PROBLEM STATEMENT
What must be returned is the number of lines in the records holding the word "from", with no other text.

DATA LISTING
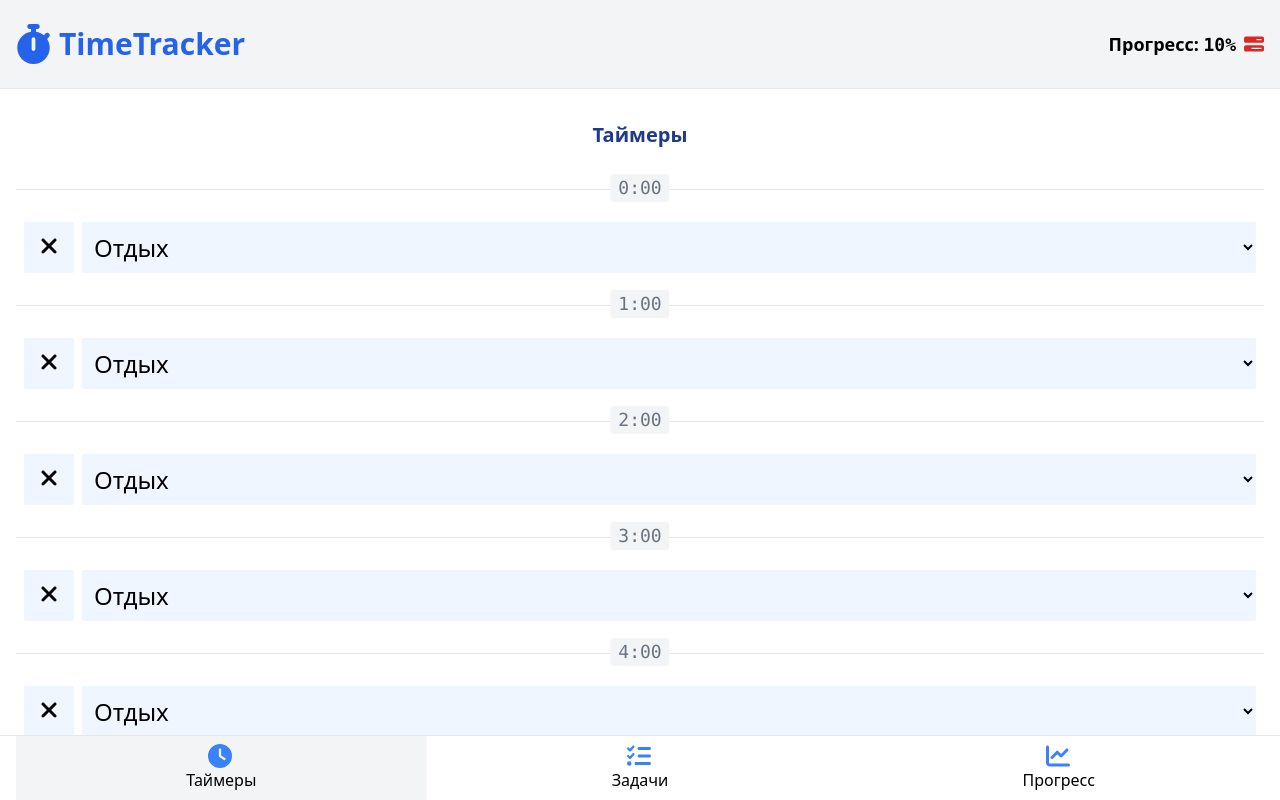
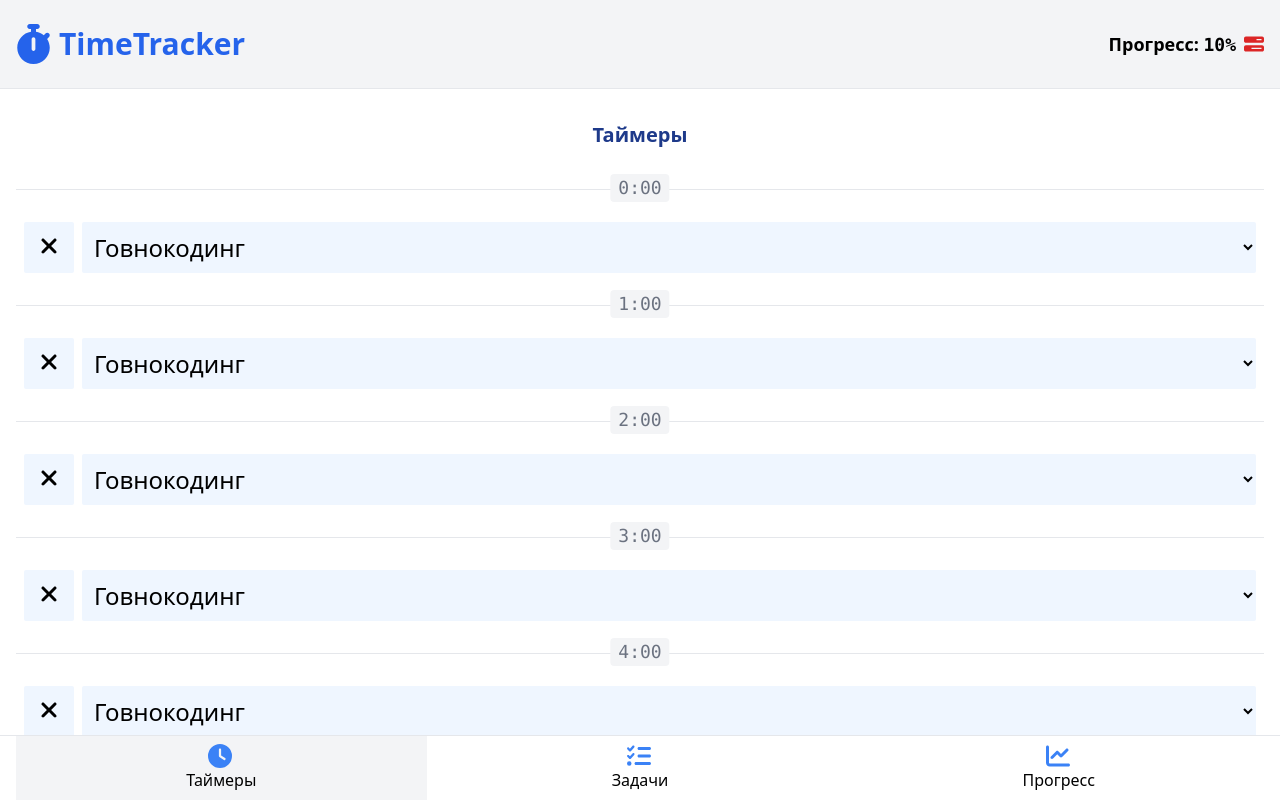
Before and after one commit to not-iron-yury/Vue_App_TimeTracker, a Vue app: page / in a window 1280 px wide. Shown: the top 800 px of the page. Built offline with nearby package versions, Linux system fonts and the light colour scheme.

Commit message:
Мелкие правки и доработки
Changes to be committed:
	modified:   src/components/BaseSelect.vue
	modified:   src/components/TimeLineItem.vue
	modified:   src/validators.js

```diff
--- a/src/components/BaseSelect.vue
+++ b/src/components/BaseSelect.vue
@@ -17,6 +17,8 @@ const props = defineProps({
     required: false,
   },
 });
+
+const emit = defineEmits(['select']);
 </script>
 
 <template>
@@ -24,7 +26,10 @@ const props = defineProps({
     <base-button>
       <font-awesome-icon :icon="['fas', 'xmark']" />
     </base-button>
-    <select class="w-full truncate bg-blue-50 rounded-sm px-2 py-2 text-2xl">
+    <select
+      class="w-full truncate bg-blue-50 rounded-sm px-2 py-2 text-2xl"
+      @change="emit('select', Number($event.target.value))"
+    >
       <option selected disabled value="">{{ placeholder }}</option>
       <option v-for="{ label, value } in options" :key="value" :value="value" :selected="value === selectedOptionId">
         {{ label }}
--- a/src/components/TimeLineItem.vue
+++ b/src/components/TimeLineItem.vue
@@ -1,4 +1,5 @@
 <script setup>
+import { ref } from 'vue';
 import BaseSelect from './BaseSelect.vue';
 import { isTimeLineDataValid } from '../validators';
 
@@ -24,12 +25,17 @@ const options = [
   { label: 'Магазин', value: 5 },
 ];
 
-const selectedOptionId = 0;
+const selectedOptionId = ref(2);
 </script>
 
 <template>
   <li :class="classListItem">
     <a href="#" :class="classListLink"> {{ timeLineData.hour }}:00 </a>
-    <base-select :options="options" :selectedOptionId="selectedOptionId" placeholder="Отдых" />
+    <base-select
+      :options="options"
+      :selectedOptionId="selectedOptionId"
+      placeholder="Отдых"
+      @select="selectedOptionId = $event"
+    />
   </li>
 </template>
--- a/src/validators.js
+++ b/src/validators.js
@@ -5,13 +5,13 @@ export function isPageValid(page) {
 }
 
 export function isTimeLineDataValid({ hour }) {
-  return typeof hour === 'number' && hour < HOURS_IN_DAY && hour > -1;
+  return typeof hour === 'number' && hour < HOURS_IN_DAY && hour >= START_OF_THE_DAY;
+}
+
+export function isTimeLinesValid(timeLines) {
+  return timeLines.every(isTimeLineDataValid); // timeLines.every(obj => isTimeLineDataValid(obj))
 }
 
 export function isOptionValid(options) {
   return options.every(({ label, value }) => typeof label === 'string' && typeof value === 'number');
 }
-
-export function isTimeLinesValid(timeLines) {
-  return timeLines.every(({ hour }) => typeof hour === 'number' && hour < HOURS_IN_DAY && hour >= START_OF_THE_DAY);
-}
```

WRITTEN ANSWER
3